He has developed a routine, something I would never have the patience to do. And yet, it is one of the things that have made me love him even more this year ever. The routine goes like this: Adam changes Lucy’s diaper and puts her in her jammies. I know. It’s exactly what I would do. The next thing I would do is read her a book, pop her in the crib and say, “Nighty night.”
This wouldn’t get Lucy to sleep in a million years. Or in 15 minutes, which is about how long I can tolerate. What Adam does next is say goodnight to everything on the second floor of our house. He and Lucy say goodnight to the pictures on the walls. They say goodnight to my T-shirts, and goodnight to the lamp that’s still in the closet because we don’t have a bedside table to put it on. They say goodnight to babies No. 1, 2, 3 and 4, who make appearances in various mirrors between the bedroom and bathroom. They rustle the shower curtain, and bid it goodnight. They say goodnight to the computer, and to each stuffed animal in Lucy’s room. Then they read a book or two.
Then Lucy and Adam come downstairs and say goodnight. Often, I nurse Lucy a little bit, and then return her to Adam, who takes her upstairs to do the whole routine over again.
About 45 minutes after he’s started, Adam comes down with empty arms. I could never do a bedtime routine like this. I would never think to say goodnight to the shower curtain. I also don’t have the patience to coax her to sleep. My thought process goes more like this: Babies need sleep. You’re a baby. You should go to sleep, or I will fail you as a parent. Also, if I put you to bed with a cookie, your teeth will rot. And I will fail you as a parent.
Adam is the creative, patient one who invents all the voices for the stuffed animals. I am the one who focuses on such boring things as tooth enamel, sleep requirements, sunscreen, immunizations, nutrition and general crud removal. I suppose our roles could just as easily be switched, assuming I could for more than 12 seconds let go of my Catholic guilt complex and Protestant work ethic. A lobotomy might make that possible, but, as they say, I’d rather have a bottle in front of me than a frontal lobotomy.
So for now, I’m happy to let Adam be the fun one. That could be because Lucy lets me know all the time that she needs me. No, she doesn’t say, “Hey. Thanks for looking out for my teeth.” Her need runs deeper than that. When she falls and bonks her head, I’m the one she stretches her arms toward. When she wakes up from a nap, she doesn’t smile until I’m holding her. And she will cry, guaranteed, if I put her down before she’s had her fill.
Adam got a little taste of what it’s like to be the necessary parent last week. He took Lucy to the aquarium, because he thought it would be fun for her to watch the seals eat. In retrospect, this was a bad idea. Lucy got one look at the frogmen who were gliding around underwater doling out fish parts, and she had a panic attack. Adam says she crawled up his shoulder and clutched his head. Only the much smaller, much cuter sea otters restored her.

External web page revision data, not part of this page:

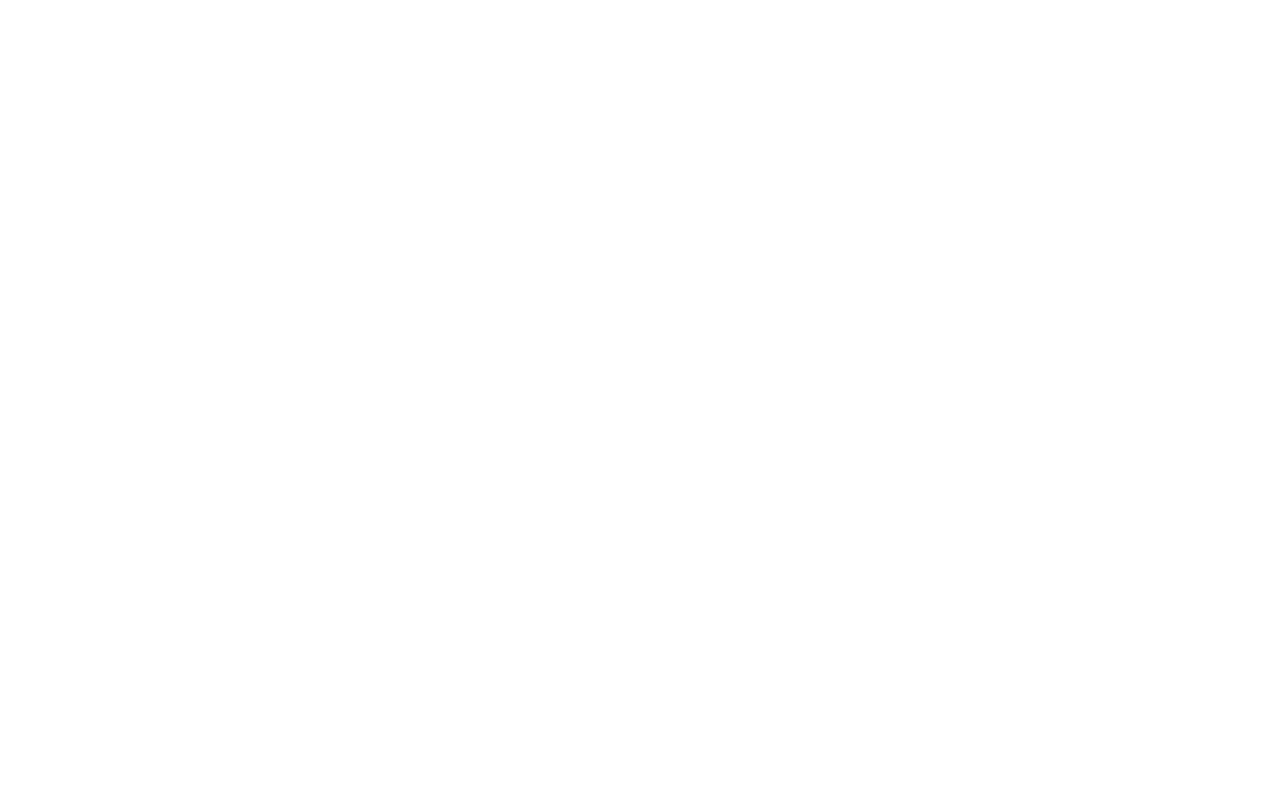
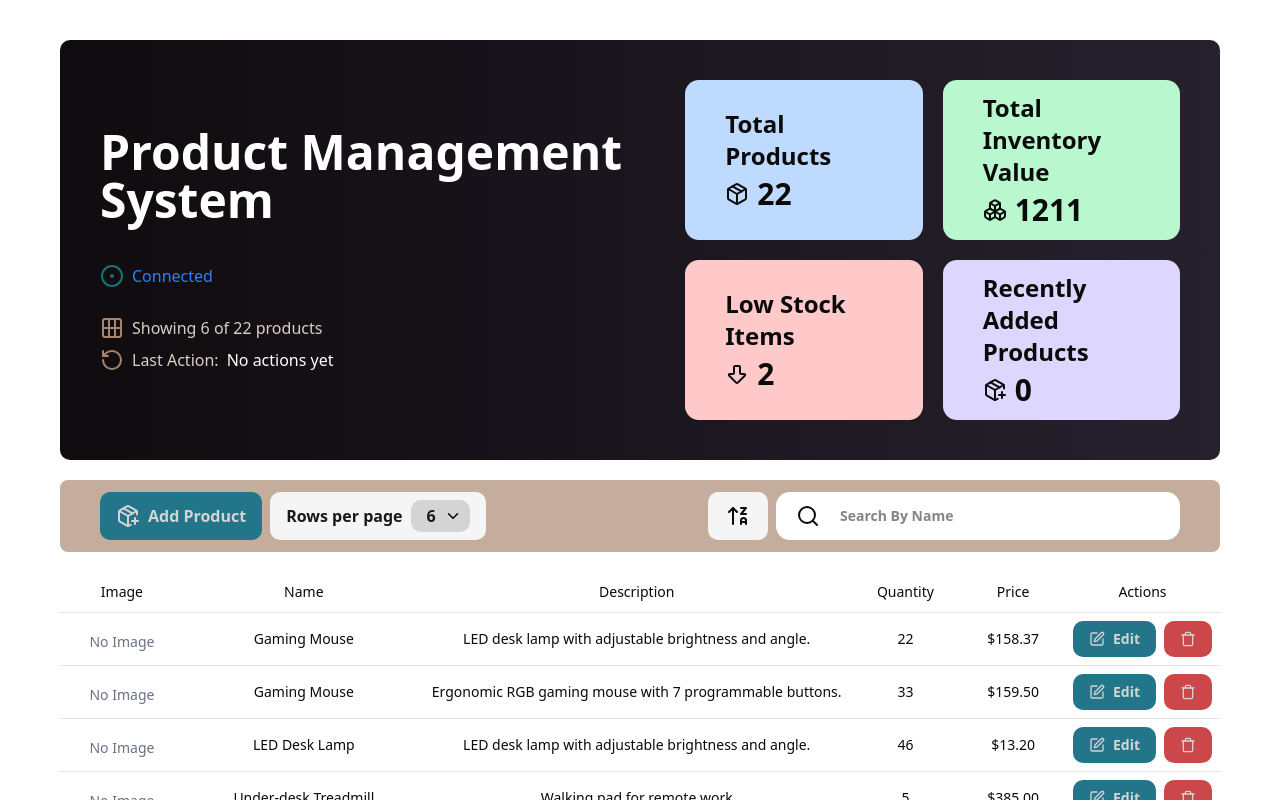
Before and after one commit to Adham-Saeed630/Product-Management-CRUD-Application, a React (Vite) app: page / in a window 1280 px wide. Before the commit this address had no page. Built offline with nearby package versions, Linux system fonts and the light colour scheme; data requests are answered from the project's data file.

Commit message:
Fix: Configure for Vercel root deployment (base: /)

```diff
--- a/src/App.jsx
+++ b/src/App.jsx
@@ -10,10 +10,10 @@
   return(
     <BrowserRouter>
       <Routes>
-        <Route path="/Product-Management-CRUD-Application/" element={<Layout/>}>
+        <Route path="/" element={<Layout/>}>
           <Route index element={<MainContent/>}/>
-          <Route path="/Product-Management-CRUD-Application/add-product" element={<AddProduct/>} />
-          <Route path="/Product-Management-CRUD-Application/edit-product/:id" element={<EditProduct/>} />
+          <Route path="add-product" element={<AddProduct/>} />
+          <Route path="edit-product/:id" element={<EditProduct/>} />
         </Route>
       </Routes>
     </BrowserRouter>
--- a/src/components/Dashboard.jsx
+++ b/src/components/Dashboard.jsx
@@ -57,7 +57,7 @@
     return (
         <div className="bg-linear-to-l from-(--black-100) to-(--black-700) py-10 px-8 md:px-10 rounded-lg flex flex-col lg:flex-row gap-5 justify-between items-center">
                 <div className="flex flex-col gap-10">
-                    <h1 className="text-4xl md:text-5xl font-bold text-(--neutral-100) cursor-pointer" onClick={() => navigate('/Product-Management-CRUD-Application/')}>Product Management System</h1>
+                    <h1 className="text-4xl md:text-5xl font-bold text-(--neutral-100) cursor-pointer" onClick={() => navigate('/')}>Product Management System</h1>
                     <div className="flex flex-col md:gap-7 gap-10">
                         <div className="upper flex flex-col sm:flex-row gap-2 sm:gap-10 justify-center md:justify-start items-start">
                             <div className="flex gap-4">
--- a/src/components/Form.jsx
+++ b/src/components/Form.jsx
@@ -45,7 +45,7 @@
             addProduct(submittedData);
         }
 
-        navigate('/Product-Management-CRUD-Application/');
+        navigate('/');
     }
 
     const removeImage = () => {
--- a/src/components/Sidebar.jsx
+++ b/src/components/Sidebar.jsx
@@ -18,23 +18,23 @@
                 <div className="absolute top-5 left-5 md:hidden" onClick={() => setIsNavOpen()}>
                     <X className="w-6 h-6 text-(--neutral-100) cursor-pointer"/>
                 </div>
-                <Link to="/Product-Management-CRUD-Application/" className="flex gap-5 font-medium text-(--neutral-100) text-lg items-center py-2 px-2 hover:bg-(--neutral-100) hover:text-(--black-200) rounded-lg transition-all duration-150">
+                <Link to="/" className="flex gap-5 font-medium text-(--neutral-100) text-lg items-center py-2 px-2 hover:bg-(--neutral-100) hover:text-(--black-200) rounded-lg transition-all duration-150">
                     <div className="w-6 h-6 flex items-center justify-center"><Package/></div>
                     <span className="max-w-xs md:group-hover:max-w-xs overflow-hidden transition-all duration-300">Products</span>
                 </Link>
-                <Link to="/Product-Management-CRUD-Application/" className="flex gap-5 font-medium text-(--neutral-100) text-lg items-center py-2 px-2 hover:bg-(--neutral-100) hover:text-(--black-200) rounded-lg transition-all duration-150">
+                <Link to="/" className="flex gap-5 font-medium text-(--neutral-100) text-lg items-center py-2 px-2 hover:bg-(--neutral-100) hover:text-(--black-200) rounded-lg transition-all duration-150">
                     <div className="w-6 h-6 flex items-center justify-center"><ListTree/></div>
                     <span className="max-w-xs group-hover:max-w-xs overflow-hidden transition-all duration-300">Categories</span>
                 </Link>
-                <Link to="/Product-Management-CRUD-Application/" className="flex gap-5 font-medium text-(--neutral-100) text-lg items-center py-2 px-2 hover:bg-(--neutral-100) hover:text-(--black-200) rounded-lg transition-all duration-150">
+                <Link to="/" className="flex gap-5 font-medium text-(--neutral-100) text-lg items-center py-2 px-2 hover:bg-(--neutral-100) hover:text-(--black-200) rounded-lg transition-all duration-150">
                     <div className="w-6 h-6 flex items-center justify-center"><Users/></div>
                     <span className="max-w-xs group-hover:max-w-xs overflow-hidden transition-all duration-300">Users</span>
                 </Link>
-                <Link to="/Product-Management-CRUD-Application/" className="flex gap-5 font-medium text-(--neutral-100) text-lg items-center py-2 px-2 hover:bg-(--neutral-100) hover:text-(--black-200) rounded-lg transition-all duration-150">
+                <Link to="/" className="flex gap-5 font-medium text-(--neutral-100) text-lg items-center py-2 px-2 hover:bg-(--neutral-100) hover:text-(--black-200) rounded-lg transition-all duration-150">
                     <div className="w-6 h-6 flex items-center justify-center"><Settings/></div>
                     <span className="max-w-xs group-hover:max-w-xs overflow-hidden transition-all duration-300">Settings</span>
                 </Link>
-                <Link to="/Product-Management-CRUD-Application/" className="mt-auto flex gap-5 font-medium text-(--neutral-100) text-lg items-center py-2 px-2 hover:bg-(--neutral-100) hover:text-(--black-200) rounded-lg transition-all duration-150">
+                <Link to="/" className="mt-auto flex gap-5 font-medium text-(--neutral-100) text-lg items-center py-2 px-2 hover:bg-(--neutral-100) hover:text-(--black-200) rounded-lg transition-all duration-150">
                     <div className="w-6 h-6 flex items-center justify-center"><LogOut/></div>
                     <span className="max-w-xs whitespace-nowrap group-hover:max-w-xs overflow-hidden transition-all duration-300">Log Out</span>
                 </Link>
--- a/src/components/Table.jsx
+++ b/src/components/Table.jsx
@@ -77,7 +77,7 @@
                                     <TableCell>{product.quantity}</TableCell>
                                     <TableCell>${Number(product.price * (1 - product.discount / 100) * (1 + product.tax / 100)).toFixed(2)}</TableCell>
                                     <TableCell className="flex gap-2">
-                                        <LinkButton to={`/Product-Management-CRUD-Application/edit-product/${product.id}`} className="flex items-center gap-1">
+                                        <LinkButton to={`/edit-product/${product.id}`} className="flex items-center gap-1">
                                             <SquarePen className="w-4 h-4 mr-1"/>
                                             Edit
                                         </LinkButton>
--- a/src/components/ToolsBar.jsx
+++ b/src/components/ToolsBar.jsx
@@ -18,7 +18,7 @@
     return(
         <div className="bg-(--neutral-200) w-full px-10 py-3 rounded-md flex flex-col lg:flex-row gap-2 justify-between items-center">
             <div className="flex gap-2">
-                <LinkButton to="/Product-Management-CRUD-Application/add-product" onClick={() => setCurrentProduct(null)} className=""><PackagePlus className="mr-2" /> Add Product</LinkButton>
+                <LinkButton to="/add-product" onClick={() => setCurrentProduct(null)} className=""><PackagePlus className="mr-2" /> Add Product</LinkButton>
                 <DropdownMenu label="Rows per page" onChange={(e) => setNumOfRows(e.target.value)} className="bg-neutral-100 text-zinc-900">
                     <ChevronDown size={18} className="absolute right-2 top-1/2 -translate-y-1/2 pointer-events-none text-black"/>
                 </DropdownMenu>
--- a/vite.config.js
+++ b/vite.config.js
@@ -6,7 +6,7 @@
 
 // https://vite.dev/config/
 export default defineConfig({
-  base: '/Product-Management-CRUD-Application/',
+  base: '/',
   plugins: [
     react(),
     tailwindcss(),
```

“It felt really good to be the one she wanted,” Adam told me later.
I knew what he meant. And someday, when he’s the one grilling her boyfriends in the living room, maybe I can be the fun one.Then again, maybe not. All those teen-age boys want the same thing — to be in extremely close proximity to Lucy’s perfect, perfect teeth. The mere thought of it makes me want to stick another cookie in her crib.